Learning gap between children in and out of poverty widens. Image: Zsolnai Gergely Adobe Stock

Central Bedfordshire has the third highest proportion nationally of poorer children falling behind

Save the Children says that for 7 out of 11 local authorities in the East of England, the early learning gap between children in poverty and their peers has widened since last year.

Poorer children starting primary school in these areas are being left further behind their classmates in basic but vital skills. Such as speaking in full sentences, following simple instructions and expressing themselves.

The gap in Central Bedfordshire grew by more than almost anywhere in England. It now has the country’s third highest proportion of five years olds who are falling behind.

Steven McIntosh, Save the Children’s Director of UK Policy, Advocacy and Campaigns Image: Save the Children

Steven McIntosh, Save the Children’s director of UK Policy, Advocacy and Campaigns, said:

“Children who start school without the tools to learn find it incredibly difficult to catch up, which risks further locking children into poverty in the future.

“The government has made welcome commitments to close the early learning gap. But they are ignoring an early years staffing crisis that will continue to undermine children’s potential – especially those from disadvantaged backgrounds.

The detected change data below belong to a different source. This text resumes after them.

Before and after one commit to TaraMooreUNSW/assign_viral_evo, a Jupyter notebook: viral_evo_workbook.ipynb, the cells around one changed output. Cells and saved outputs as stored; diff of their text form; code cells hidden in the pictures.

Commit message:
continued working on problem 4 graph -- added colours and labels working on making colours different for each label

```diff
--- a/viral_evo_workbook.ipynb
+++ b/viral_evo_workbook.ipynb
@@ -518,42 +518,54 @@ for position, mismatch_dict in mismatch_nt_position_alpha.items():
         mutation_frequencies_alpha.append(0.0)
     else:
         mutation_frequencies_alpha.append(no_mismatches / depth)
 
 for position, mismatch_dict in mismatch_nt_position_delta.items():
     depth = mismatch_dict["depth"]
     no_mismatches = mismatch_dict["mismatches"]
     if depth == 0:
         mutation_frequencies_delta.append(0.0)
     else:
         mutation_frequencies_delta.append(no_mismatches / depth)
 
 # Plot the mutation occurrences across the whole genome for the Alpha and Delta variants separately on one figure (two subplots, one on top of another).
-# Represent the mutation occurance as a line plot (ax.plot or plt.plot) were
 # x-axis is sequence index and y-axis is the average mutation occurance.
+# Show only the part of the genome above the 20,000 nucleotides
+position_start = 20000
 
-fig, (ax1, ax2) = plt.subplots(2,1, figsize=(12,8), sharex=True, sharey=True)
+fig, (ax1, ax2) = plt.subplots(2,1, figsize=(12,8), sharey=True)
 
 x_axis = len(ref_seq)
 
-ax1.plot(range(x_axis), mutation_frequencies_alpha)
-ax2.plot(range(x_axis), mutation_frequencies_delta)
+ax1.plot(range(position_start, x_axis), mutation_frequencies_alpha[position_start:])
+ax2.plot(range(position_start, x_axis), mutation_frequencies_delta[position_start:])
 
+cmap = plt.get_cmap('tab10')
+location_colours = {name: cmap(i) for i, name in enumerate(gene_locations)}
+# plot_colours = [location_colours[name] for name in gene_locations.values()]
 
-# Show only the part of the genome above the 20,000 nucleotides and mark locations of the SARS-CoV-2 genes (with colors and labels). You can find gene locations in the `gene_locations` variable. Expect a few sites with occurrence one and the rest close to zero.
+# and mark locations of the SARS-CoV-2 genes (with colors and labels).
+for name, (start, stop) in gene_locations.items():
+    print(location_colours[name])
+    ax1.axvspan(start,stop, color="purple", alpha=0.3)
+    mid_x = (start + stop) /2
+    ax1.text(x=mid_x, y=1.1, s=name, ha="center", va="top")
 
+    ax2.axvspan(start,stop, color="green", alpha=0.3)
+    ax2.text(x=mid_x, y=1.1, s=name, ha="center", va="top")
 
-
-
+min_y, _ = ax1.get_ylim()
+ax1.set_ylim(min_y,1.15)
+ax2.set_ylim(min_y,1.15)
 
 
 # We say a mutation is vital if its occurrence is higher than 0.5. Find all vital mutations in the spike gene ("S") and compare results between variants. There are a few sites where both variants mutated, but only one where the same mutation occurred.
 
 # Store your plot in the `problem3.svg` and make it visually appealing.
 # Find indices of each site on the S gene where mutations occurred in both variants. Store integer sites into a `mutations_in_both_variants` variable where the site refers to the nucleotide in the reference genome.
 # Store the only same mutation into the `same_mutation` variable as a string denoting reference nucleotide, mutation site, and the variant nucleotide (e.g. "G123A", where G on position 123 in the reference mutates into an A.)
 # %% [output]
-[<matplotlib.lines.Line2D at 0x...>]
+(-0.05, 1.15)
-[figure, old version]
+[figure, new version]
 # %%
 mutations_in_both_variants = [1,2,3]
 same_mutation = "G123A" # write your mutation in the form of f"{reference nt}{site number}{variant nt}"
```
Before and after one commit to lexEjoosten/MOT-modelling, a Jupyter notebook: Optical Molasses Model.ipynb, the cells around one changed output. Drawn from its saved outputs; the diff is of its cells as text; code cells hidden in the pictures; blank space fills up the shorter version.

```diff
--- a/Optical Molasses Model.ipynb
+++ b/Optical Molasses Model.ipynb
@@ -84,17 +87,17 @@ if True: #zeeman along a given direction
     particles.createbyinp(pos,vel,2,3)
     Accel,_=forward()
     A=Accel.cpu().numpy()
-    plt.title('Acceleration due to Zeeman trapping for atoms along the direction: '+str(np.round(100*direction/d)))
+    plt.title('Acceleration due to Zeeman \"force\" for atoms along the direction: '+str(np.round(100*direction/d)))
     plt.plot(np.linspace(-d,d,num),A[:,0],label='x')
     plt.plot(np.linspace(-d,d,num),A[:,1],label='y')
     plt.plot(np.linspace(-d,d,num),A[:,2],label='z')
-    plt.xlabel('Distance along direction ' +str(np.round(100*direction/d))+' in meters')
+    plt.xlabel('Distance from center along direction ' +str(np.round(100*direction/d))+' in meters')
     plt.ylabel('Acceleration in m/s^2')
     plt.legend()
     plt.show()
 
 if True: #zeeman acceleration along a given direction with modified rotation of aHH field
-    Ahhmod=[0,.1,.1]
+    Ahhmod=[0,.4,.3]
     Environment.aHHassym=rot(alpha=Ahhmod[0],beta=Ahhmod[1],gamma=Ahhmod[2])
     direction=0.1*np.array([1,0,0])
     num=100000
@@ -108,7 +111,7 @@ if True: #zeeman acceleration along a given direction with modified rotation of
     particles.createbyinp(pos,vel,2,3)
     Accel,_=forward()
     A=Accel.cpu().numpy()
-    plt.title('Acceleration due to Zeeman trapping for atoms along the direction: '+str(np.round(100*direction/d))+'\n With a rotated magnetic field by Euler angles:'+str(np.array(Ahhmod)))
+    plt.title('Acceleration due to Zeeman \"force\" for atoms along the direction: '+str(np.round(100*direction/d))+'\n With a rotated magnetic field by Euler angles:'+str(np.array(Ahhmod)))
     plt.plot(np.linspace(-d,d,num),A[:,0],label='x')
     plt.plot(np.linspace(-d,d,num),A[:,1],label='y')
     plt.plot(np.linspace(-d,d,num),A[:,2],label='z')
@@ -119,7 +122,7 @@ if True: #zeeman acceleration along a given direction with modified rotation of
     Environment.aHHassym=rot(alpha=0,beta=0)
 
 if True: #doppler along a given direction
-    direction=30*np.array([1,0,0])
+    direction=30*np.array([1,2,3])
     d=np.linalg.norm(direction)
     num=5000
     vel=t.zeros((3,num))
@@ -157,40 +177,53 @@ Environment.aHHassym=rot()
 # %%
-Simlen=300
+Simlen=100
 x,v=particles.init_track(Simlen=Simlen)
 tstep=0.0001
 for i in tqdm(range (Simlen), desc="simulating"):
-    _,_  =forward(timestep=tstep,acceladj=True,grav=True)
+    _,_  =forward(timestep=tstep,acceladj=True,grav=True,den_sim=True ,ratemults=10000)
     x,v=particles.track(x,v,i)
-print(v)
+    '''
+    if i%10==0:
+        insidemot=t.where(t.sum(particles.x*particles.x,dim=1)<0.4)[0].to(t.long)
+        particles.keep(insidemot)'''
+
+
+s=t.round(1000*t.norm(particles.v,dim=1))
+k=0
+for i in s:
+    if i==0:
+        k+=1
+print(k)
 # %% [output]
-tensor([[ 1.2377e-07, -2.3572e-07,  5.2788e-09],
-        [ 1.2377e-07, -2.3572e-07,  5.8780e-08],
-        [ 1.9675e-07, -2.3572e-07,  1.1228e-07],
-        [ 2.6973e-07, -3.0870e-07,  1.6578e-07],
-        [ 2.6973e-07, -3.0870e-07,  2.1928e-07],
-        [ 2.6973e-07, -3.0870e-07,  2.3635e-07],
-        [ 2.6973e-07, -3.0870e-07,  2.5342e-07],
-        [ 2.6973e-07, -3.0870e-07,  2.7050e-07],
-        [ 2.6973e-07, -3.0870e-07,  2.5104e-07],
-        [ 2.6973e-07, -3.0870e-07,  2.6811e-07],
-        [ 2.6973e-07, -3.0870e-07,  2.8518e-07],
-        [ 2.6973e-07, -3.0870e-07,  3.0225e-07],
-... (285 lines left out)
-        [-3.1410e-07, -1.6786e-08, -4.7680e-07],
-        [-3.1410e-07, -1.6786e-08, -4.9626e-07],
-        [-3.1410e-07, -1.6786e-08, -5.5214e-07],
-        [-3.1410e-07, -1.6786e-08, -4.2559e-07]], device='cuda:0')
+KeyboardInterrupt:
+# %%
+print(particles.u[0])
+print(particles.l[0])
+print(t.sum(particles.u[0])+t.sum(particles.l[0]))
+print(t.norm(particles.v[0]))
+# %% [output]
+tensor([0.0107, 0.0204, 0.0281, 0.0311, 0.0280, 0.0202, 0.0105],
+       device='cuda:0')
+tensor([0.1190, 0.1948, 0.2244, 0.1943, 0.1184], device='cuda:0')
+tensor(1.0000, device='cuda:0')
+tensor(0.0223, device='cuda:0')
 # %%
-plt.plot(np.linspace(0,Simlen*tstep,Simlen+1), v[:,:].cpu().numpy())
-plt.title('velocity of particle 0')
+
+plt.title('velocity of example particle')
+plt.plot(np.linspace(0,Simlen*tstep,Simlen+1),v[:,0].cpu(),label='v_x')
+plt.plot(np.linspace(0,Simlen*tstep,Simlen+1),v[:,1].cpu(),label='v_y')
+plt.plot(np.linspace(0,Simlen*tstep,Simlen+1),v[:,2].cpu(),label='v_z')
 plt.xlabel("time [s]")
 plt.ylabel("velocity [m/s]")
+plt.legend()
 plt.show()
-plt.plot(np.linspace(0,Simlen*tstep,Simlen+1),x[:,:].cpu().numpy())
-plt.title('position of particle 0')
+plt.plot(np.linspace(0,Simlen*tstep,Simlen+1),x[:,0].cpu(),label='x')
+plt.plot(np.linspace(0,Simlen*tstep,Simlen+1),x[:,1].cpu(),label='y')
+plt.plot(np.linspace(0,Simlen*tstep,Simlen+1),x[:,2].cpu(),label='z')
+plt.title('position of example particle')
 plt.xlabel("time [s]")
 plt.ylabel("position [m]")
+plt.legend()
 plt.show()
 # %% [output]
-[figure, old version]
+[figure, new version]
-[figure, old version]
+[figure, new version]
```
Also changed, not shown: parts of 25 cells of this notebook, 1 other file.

“There is a national shortage of graduate early years teachers who are specifically trained to help children who are falling behind.”

Central Bedfordshire has the third highest proportion nationally of poorer children falling behind

Save the Children says that across the country, two in five of all poor children are struggling with basic skills at age 5, compared to just over a quarter of their better-off classmates.

The charity conducted a local analysis of the recently released ‘Early Years Foundation Stage’ results for 2017/18. This reveal the numbers of children reaching expected levels of development in key areas during their first year of primary school.

Secretary of State for Education Damian Hinds recently pledged to halve the number of pupils starting school behind in talking and reading skills by 2028. However, earlier this year the government axed a key commitment to address the early years teacher shortage. This decision was criticised by charities, schools and nursery leaders.

Central Bedfordshire Council was approach for a comment but did not respond before publication.